What you should do - Pick out all lines of the entries that include the word "Adjust" and copy them.

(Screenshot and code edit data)
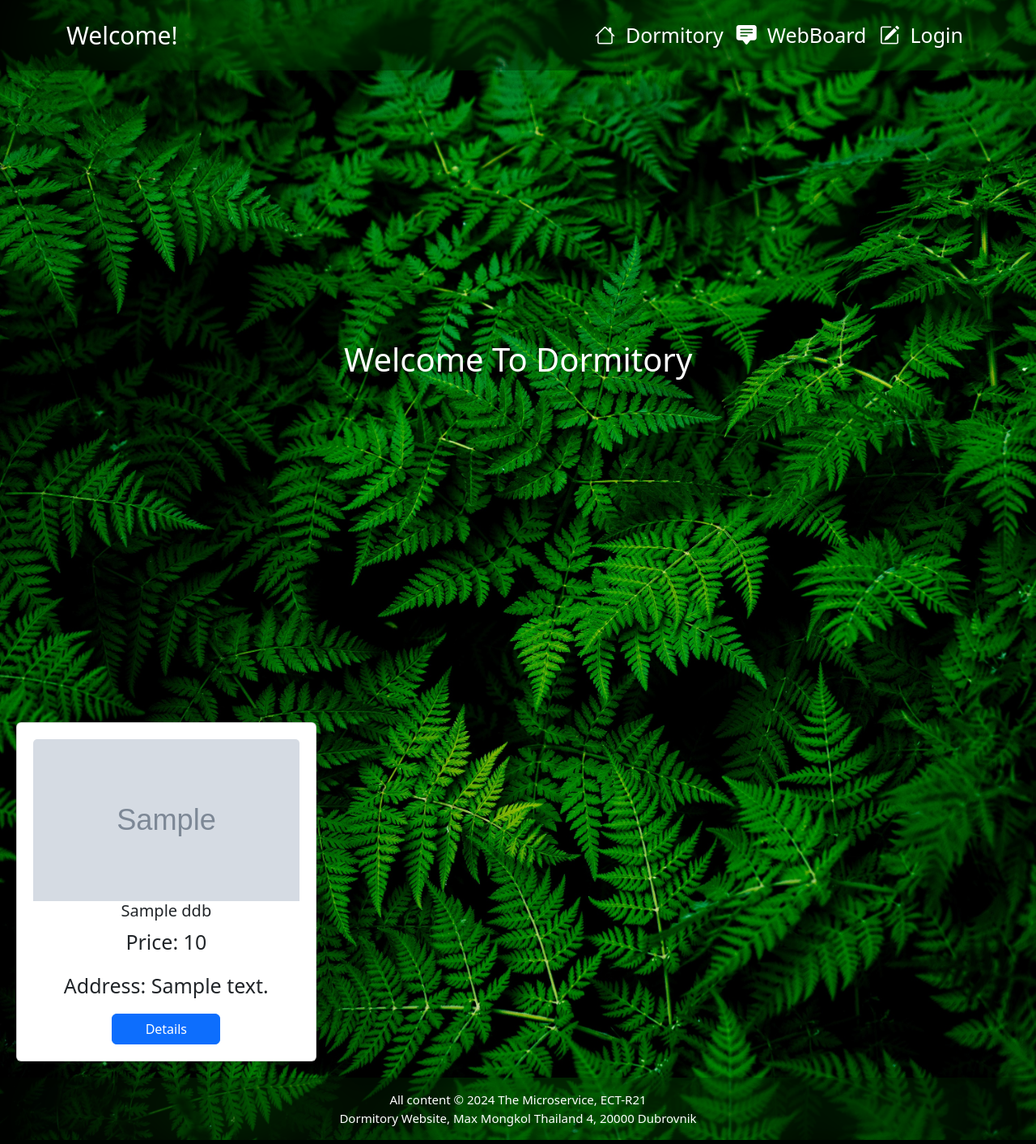
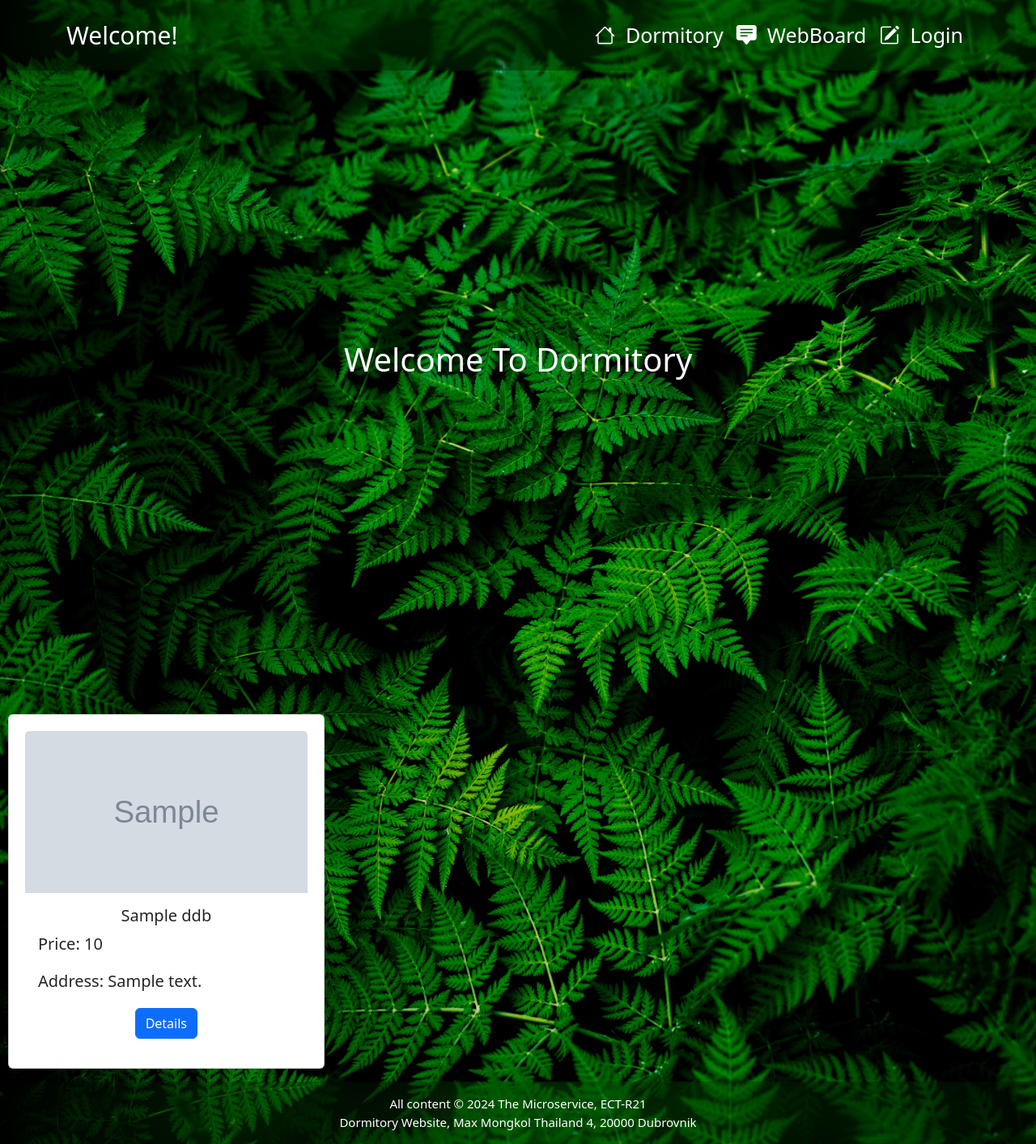
Before and after one commit to MisterM18/python_dormitory, a Flask app: page / in a window 1280 px wide. Shown: the whole page at 81% size. Run offline with Flask 3, Linux system fonts and the light colour scheme; grey boxes marked "Sample" are stand-in pictures; a database or web service that is not in the repository returns one stand-in record (values such as "Sample title"); some libraries are stand-ins or nearby versions.

Commit message:
update
update

```diff
--- a/static/css/style.css
+++ b/static/css/style.css
@@ -90,14 +90,14 @@ body {
 @media screen and (min-width: 768px) {
   /* Styles for tablets and larger devices */
   .card {
-    margin: 5px; /* Adjust margin for larger screens */
+    margin: 2px; /* Adjust margin for larger screens */
   }
 }
 
 @media screen and (min-width: 992px) {
   /* Styles for desktops and larger devices */
   .card {
-    margin: 20px; /* Adjust margin for larger screens */
+    margin: 10px; /* Adjust margin for larger screens */
   }
 }
 
--- a/static/js/script.js
+++ b/static/js/script.js
@@ -9,6 +9,8 @@ function scrollFunction() {
 }
 
 function goToTop() {
-  document.body.scrollTop = 0; // For Safari
-  document.documentElement.scrollTop = 0; // For Chrome, Firefox, IE and Opera
+  window.scrollTo({
+    top: 0,
+    behavior: 'smooth'
+  });
 }
--- a/templates/index.html
+++ b/templates/index.html
@@ -12,7 +12,7 @@
     integrity="sha384-QWTKZyjpPEjISv5WaRU9OFeRpok6YctnYmDr5pNlyT2bRjXh0JMhjY6hW+ALEwIH" crossorigin="anonymous">
   <title>DormitoryMain</title>
 </head>
-<link rel="stylesheet" href="https://stackpath.bootstrapcdn.com/bootstrap/4.5.2/css/bootstrap.min.css">
+
 <body>
   <br>
   {% include 'navbar.html' %}
@@ -24,33 +24,29 @@
   </div>
   <br>
   <!-- Main Content Area -->
-<div id="carouselExampleIndicators" class="carousel slide" data-ride="carousel">
-  <ol class="carousel-indicators">
-    <!-- Add carousel indicators here if needed -->
-  </ol>
+  <div id="carouselExampleDark" class="carousel carousel-dark slide">
     <div class="carousel-inner">
       <div class="carousel-item active">
         <div class="row">
           {% for item in data %}
           <div class="col-md-4">
-          <div class="card h-80">
-            <img class="card-img-top" src="{{ item.imageUrl }}" alt="">
-            <!-- Use the image URL or file path from the database -->
-            <h5 class="card-title">{{ item.name }}</h5> <!-- Display name -->
-            <p>Price: {{ item.price }}</p> <!-- Display price -->
-            <p>Address: {{ item.address }}</p> <!-- Display address -->
-            <div class="d-grid gap-2 col-md-6 mx-auto">
+            <div class="card mb-3">
+              <img src="{{ item.imageUrl }}" class="card-img-top" alt="">
+              <div class="card-body">
+                <h5 class="card-title">{{ item.name }}</h5>
+                <p class="card-text">Price: {{ item.price }}</p>
+                <p class="card-text">Address: {{ item.address }}</p>
                 <a href="{{ url_for('other_page') }}" class="btn btn-primary">Details</a>
               </div>
             </div>
           </div>
           {% endfor %}
-
         </div>
       </div>
       <!-- Add more carousel items if needed -->
     </div>
   </div>
+  <a href="#" id="goToTopBtn" class="btn btn-primary" onclick="goToTop()"><i class="bi bi-arrow-up-short"></i></a>
   <footer class="footer mt-auto py-3 text-white">
     <div class="container text-center">
       <span class="text">All content © 2024 The Microservice, ECT-R21</span><br>
@@ -61,6 +57,7 @@
   <script src="https://code.jquery.com/jquery-3.5.1.slim.min.js"></script>
   <script src="https://cdn.jsdelivr.net/npm/@popperjs/core@2.5.4/dist/umd/popper.min.js"></script>
   <script src="https://stackpath.bootstrapcdn.com/bootstrap/4.5.2/js/bootstrap.min.js"></script>
+  <script src="/static/js/script.js"></script>
 </body>
 
 </html>
```
Also changed, not shown: templates/dormitory.html (deleted, +0 -46 lines), templates/navbar.html (+0 -10 lines), insertdata.py (renamed from views.py), static/img/Domitory1.jpg (deleted), static/img/Domitory2.jpg (deleted), static/img/Domitory3.jpg (deleted), static/img/Domitory4.jpg (deleted), static/img/Domitory5.jpg (deleted), static/img/Dormitory6.jpg (deleted). Lines whose indentation alone changed are shown as unchanged.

Result of this task -
-    margin: 5px; /* Adjust margin for larger screens */
+    margin: 2px; /* Adjust margin for larger screens */
-    margin: 20px; /* Adjust margin for larger screens */
+    margin: 10px; /* Adjust margin for larger screens */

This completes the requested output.